Provided records:
┌────────
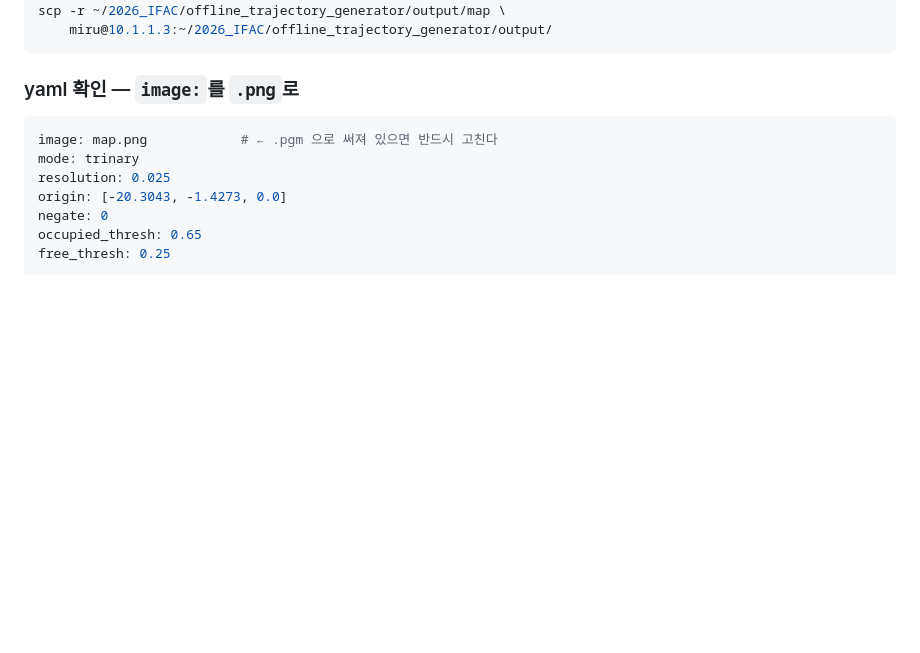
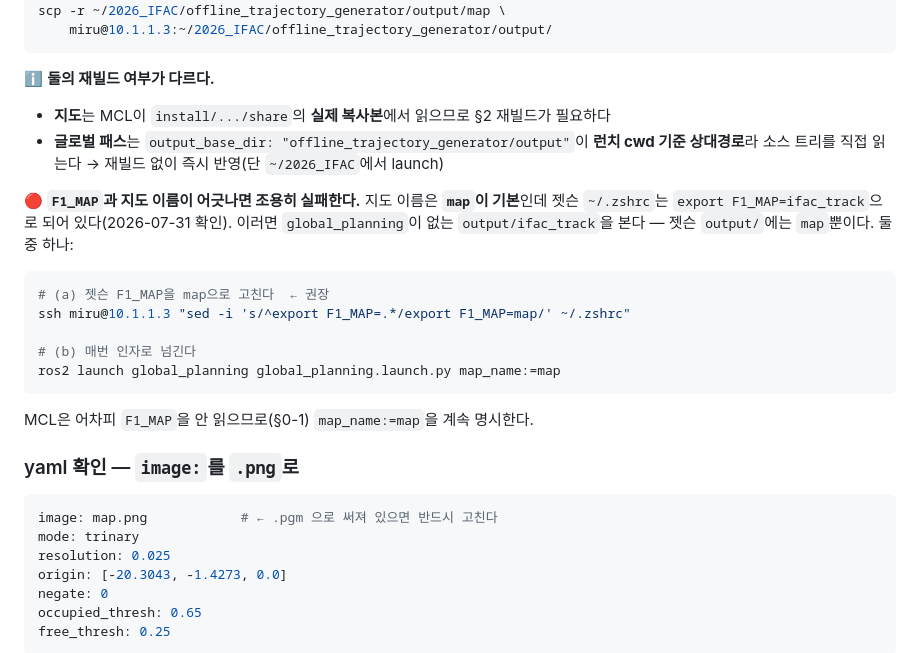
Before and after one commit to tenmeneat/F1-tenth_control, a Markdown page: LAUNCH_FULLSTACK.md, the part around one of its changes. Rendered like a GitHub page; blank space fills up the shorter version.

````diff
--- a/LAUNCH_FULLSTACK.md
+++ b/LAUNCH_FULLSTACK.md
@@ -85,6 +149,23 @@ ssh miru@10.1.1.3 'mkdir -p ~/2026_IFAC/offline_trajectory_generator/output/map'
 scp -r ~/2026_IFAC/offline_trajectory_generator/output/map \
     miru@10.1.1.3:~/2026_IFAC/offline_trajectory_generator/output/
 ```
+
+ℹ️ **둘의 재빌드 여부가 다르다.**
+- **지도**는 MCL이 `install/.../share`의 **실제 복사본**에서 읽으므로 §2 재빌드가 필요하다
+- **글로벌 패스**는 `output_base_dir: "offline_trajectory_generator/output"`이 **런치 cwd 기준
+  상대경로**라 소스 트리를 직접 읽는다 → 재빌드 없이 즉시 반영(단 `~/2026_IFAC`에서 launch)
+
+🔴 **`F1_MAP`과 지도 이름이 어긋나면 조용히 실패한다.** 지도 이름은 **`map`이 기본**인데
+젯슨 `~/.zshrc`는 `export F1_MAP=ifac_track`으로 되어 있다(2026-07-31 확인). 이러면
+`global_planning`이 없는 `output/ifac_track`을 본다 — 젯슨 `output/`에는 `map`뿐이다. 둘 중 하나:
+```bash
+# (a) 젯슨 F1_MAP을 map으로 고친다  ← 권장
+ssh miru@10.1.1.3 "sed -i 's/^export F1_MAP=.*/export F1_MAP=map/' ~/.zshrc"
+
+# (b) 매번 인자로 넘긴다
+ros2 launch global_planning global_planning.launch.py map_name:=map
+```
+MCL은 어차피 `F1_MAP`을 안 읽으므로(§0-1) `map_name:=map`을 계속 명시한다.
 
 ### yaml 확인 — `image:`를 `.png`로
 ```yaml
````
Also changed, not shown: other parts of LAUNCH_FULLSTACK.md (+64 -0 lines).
└────────
┌────────
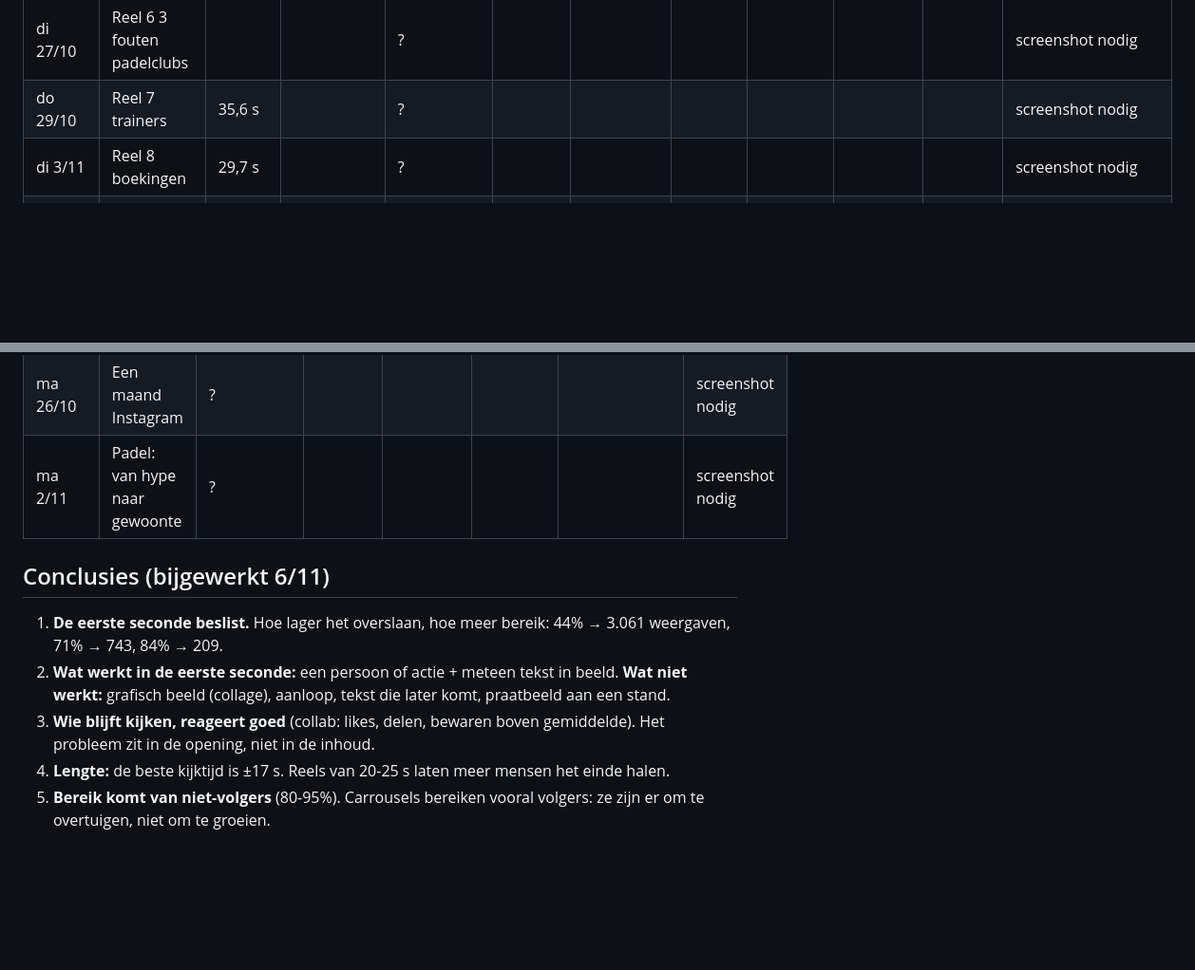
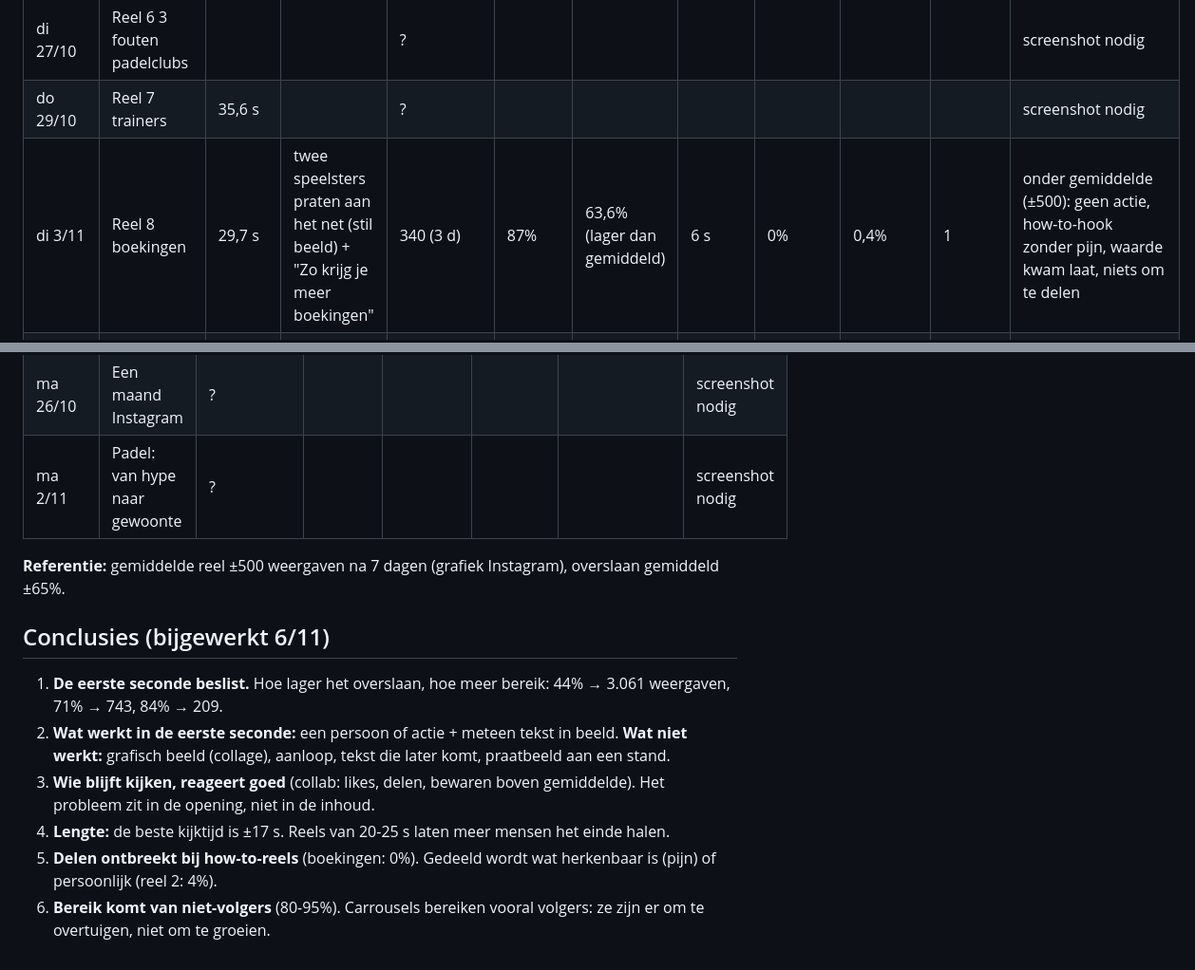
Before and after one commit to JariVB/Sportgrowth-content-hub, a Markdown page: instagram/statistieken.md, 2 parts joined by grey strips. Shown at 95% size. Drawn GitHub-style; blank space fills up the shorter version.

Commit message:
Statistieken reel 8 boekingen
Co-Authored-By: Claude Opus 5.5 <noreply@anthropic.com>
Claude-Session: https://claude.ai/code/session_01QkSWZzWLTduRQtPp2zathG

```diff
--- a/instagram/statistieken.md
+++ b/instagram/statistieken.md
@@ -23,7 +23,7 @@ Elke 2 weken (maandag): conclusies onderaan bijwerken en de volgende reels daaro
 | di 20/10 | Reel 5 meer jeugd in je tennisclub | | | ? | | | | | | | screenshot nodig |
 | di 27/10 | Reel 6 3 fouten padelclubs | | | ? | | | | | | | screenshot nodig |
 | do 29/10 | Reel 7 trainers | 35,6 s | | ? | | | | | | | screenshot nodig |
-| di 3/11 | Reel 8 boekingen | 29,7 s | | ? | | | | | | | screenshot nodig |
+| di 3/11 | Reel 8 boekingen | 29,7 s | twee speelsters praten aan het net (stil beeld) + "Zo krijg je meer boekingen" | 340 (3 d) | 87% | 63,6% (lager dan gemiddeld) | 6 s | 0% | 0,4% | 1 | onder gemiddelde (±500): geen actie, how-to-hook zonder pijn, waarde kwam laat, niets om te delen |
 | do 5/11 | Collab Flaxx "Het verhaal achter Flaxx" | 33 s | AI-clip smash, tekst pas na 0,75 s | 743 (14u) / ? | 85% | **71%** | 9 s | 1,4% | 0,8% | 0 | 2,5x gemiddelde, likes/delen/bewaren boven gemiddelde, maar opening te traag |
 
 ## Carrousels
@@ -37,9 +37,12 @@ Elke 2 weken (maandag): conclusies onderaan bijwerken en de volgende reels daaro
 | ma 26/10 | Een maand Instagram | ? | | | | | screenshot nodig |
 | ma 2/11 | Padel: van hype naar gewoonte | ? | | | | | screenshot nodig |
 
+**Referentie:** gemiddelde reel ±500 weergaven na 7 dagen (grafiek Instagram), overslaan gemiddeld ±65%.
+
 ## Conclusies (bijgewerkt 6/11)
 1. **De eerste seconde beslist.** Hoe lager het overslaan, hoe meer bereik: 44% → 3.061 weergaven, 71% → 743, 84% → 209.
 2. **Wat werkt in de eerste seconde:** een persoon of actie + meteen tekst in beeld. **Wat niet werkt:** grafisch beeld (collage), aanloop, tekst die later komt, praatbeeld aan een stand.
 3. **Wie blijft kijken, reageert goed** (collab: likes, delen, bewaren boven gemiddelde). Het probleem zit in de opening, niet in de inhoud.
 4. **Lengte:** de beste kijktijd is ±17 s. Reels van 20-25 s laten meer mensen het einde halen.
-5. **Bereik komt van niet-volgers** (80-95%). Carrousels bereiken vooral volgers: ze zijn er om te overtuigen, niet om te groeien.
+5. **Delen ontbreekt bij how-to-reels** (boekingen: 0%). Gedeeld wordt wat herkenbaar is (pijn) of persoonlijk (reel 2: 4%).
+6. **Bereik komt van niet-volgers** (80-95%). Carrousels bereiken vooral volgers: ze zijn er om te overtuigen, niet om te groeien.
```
└────────
┌────────
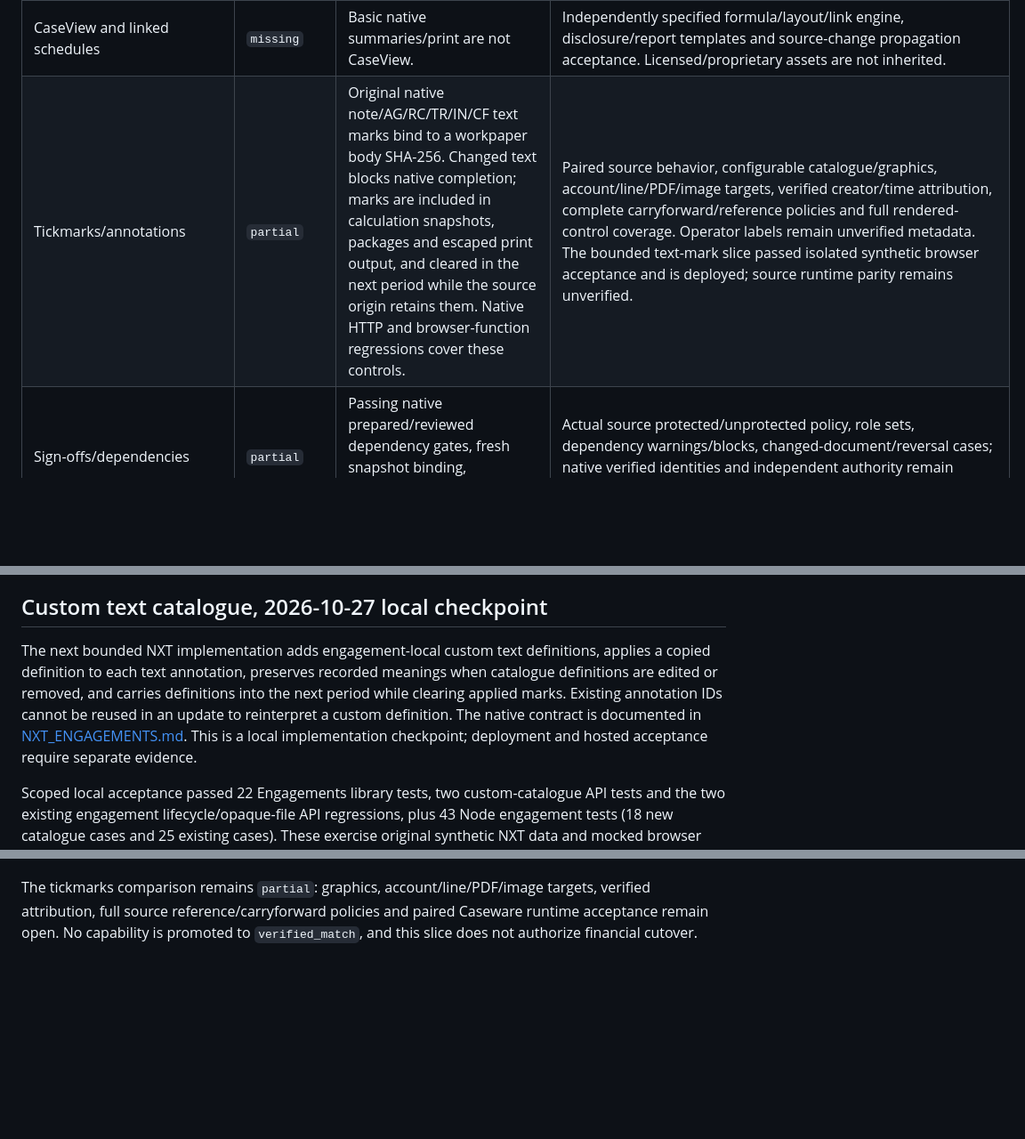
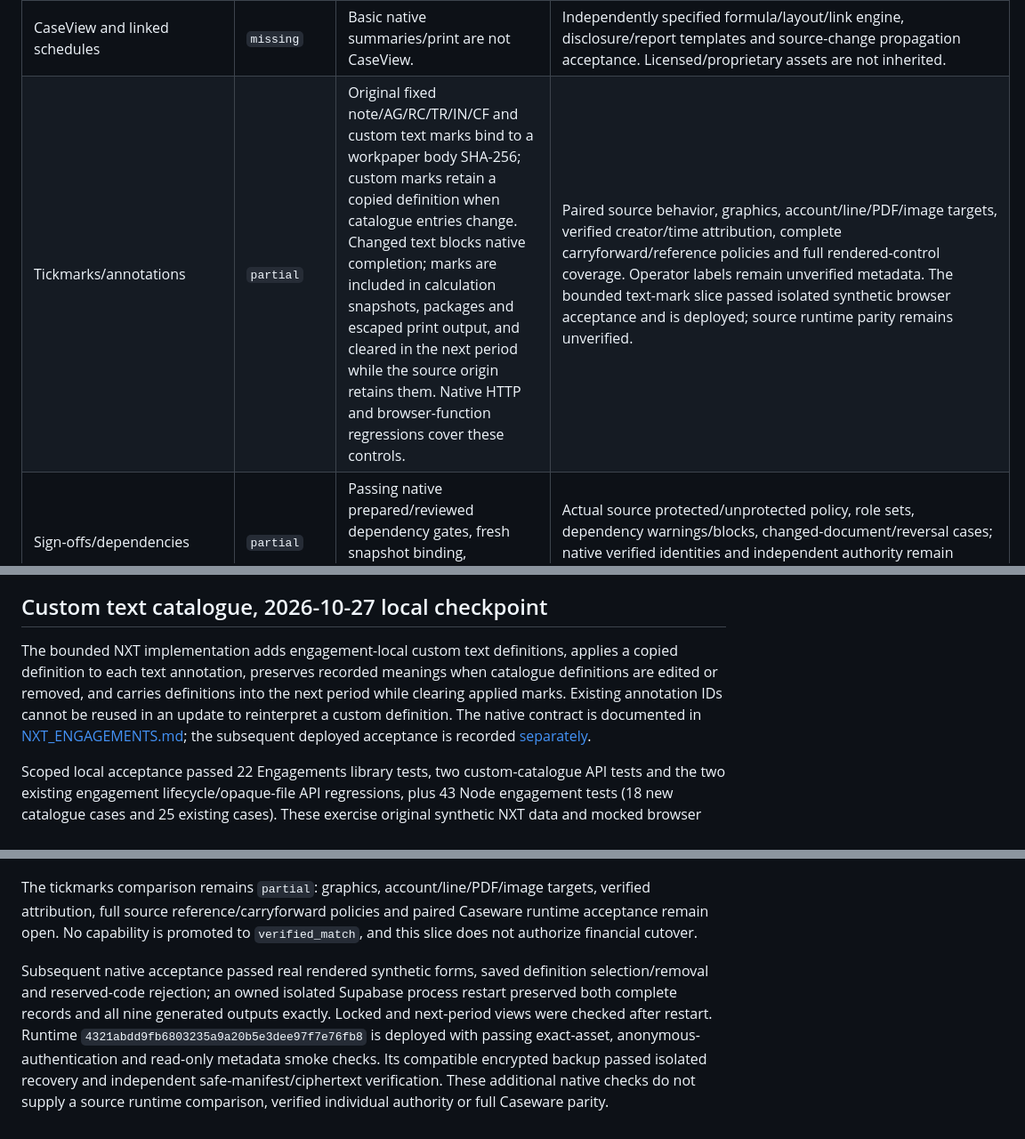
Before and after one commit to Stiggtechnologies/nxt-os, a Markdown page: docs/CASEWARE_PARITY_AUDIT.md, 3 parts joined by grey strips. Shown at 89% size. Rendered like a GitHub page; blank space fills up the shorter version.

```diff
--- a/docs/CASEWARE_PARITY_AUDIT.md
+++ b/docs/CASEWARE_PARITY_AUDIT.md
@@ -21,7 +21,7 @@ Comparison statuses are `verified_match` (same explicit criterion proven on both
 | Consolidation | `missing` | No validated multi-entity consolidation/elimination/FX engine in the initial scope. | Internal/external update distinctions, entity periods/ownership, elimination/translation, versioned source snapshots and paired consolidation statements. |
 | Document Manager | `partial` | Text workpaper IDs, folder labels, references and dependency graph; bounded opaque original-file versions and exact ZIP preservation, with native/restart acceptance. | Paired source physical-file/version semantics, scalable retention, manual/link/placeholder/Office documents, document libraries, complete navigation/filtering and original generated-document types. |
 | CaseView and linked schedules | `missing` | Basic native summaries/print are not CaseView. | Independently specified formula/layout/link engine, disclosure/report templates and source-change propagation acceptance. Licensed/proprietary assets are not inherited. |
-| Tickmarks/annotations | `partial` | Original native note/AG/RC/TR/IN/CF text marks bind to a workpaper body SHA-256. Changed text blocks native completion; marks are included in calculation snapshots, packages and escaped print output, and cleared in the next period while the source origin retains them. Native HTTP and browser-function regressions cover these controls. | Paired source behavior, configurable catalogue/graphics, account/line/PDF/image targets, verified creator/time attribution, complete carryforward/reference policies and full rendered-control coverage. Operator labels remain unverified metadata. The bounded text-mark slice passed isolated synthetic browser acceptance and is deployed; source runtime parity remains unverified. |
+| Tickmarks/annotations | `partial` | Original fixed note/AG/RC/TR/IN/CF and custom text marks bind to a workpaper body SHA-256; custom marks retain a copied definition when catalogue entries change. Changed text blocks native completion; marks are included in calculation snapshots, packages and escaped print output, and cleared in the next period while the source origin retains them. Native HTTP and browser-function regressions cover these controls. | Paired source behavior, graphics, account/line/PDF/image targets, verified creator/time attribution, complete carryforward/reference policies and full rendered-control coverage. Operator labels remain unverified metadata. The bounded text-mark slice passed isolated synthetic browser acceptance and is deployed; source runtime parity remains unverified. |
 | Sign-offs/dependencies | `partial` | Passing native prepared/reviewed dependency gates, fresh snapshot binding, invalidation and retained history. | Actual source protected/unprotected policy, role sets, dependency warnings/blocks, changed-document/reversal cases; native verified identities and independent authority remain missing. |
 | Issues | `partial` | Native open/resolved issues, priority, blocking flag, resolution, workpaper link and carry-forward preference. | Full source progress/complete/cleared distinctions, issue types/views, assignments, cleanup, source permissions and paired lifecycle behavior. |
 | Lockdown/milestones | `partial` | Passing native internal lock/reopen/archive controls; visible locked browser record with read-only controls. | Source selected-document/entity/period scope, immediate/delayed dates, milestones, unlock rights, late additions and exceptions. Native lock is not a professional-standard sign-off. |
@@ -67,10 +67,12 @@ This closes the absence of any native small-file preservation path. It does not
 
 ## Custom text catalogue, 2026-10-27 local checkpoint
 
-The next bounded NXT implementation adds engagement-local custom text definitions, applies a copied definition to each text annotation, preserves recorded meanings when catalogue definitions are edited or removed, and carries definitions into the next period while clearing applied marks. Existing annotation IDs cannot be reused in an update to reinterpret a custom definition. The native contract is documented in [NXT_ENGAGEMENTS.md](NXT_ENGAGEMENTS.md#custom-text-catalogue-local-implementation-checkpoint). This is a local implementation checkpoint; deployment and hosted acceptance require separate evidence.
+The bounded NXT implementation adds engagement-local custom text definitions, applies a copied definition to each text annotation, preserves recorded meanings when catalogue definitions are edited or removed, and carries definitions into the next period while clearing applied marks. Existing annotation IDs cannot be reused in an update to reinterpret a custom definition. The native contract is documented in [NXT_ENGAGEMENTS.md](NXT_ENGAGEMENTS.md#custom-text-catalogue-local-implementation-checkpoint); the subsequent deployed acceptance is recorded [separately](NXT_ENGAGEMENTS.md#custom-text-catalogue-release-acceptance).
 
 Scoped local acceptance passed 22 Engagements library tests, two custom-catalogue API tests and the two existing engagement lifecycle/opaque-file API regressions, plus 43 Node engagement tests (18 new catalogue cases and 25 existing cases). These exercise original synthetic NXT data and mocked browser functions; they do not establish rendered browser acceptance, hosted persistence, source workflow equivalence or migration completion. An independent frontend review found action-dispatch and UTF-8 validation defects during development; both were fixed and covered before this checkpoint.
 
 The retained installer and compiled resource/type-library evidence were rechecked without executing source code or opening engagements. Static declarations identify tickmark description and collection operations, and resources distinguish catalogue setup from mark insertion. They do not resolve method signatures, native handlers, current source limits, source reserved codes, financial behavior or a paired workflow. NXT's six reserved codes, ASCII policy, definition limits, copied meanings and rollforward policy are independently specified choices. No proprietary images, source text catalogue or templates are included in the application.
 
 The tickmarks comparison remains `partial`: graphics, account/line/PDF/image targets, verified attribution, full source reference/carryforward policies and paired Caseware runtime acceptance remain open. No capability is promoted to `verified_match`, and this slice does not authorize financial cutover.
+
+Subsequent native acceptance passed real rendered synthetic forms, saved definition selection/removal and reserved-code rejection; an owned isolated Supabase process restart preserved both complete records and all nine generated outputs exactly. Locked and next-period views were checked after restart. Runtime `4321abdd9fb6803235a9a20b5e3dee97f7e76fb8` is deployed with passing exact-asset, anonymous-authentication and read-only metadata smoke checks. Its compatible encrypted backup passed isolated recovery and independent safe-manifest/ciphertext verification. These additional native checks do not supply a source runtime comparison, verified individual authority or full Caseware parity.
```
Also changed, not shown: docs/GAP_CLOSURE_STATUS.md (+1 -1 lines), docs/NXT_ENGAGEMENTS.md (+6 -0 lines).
└────────
Problem: Give back the records above exactly, limited to the lines between the one holding "Before and after one commit to tenmeneat/F1-tenth_control, a" and the one holding "Also changed, not shown: other", inclusive.

Written answer:
Before and after one commit to tenmeneat/F1-tenth_control, a Markdown page: LAUNCH_FULLSTACK.md, the part around one of its changes. Rendered like a GitHub page; blank space fills up the shorter version.

````diff
--- a/LAUNCH_FULLSTACK.md
+++ b/LAUNCH_FULLSTACK.md
@@ -85,6 +149,23 @@ ssh miru@10.1.1.3 'mkdir -p ~/2026_IFAC/offline_trajectory_generator/output/map'
 scp -r ~/2026_IFAC/offline_trajectory_generator/output/map \
     miru@10.1.1.3:~/2026_IFAC/offline_trajectory_generator/output/
 ```
+
+ℹ️ **둘의 재빌드 여부가 다르다.**
+- **지도**는 MCL이 `install/.../share`의 **실제 복사본**에서 읽으므로 §2 재빌드가 필요하다
+- **글로벌 패스**는 `output_base_dir: "offline_trajectory_generator/output"`이 **런치 cwd 기준
+  상대경로**라 소스 트리를 직접 읽는다 → 재빌드 없이 즉시 반영(단 `~/2026_IFAC`에서 launch)
+
+🔴 **`F1_MAP`과 지도 이름이 어긋나면 조용히 실패한다.** 지도 이름은 **`map`이 기본**인데
+젯슨 `~/.zshrc`는 `export F1_MAP=ifac_track`으로 되어 있다(2026-07-31 확인). 이러면
+`global_planning`이 없는 `output/ifac_track`을 본다 — 젯슨 `output/`에는 `map`뿐이다. 둘 중 하나:
+```bash
+# (a) 젯슨 F1_MAP을 map으로 고친다  ← 권장
+ssh miru@10.1.1.3 "sed -i 's/^export F1_MAP=.*/export F1_MAP=map/' ~/.zshrc"
+
+# (b) 매번 인자로 넘긴다
+ros2 launch global_planning global_planning.launch.py map_name:=map
+```
+MCL은 어차피 `F1_MAP`을 안 읽으므로(§0-1) `map_name:=map`을 계속 명시한다.
 
 ### yaml 확인 — `image:`를 `.png`로
 ```yaml
````
Also changed, not shown: other parts of LAUNCH_FULLSTACK.md (+64 -0 lines).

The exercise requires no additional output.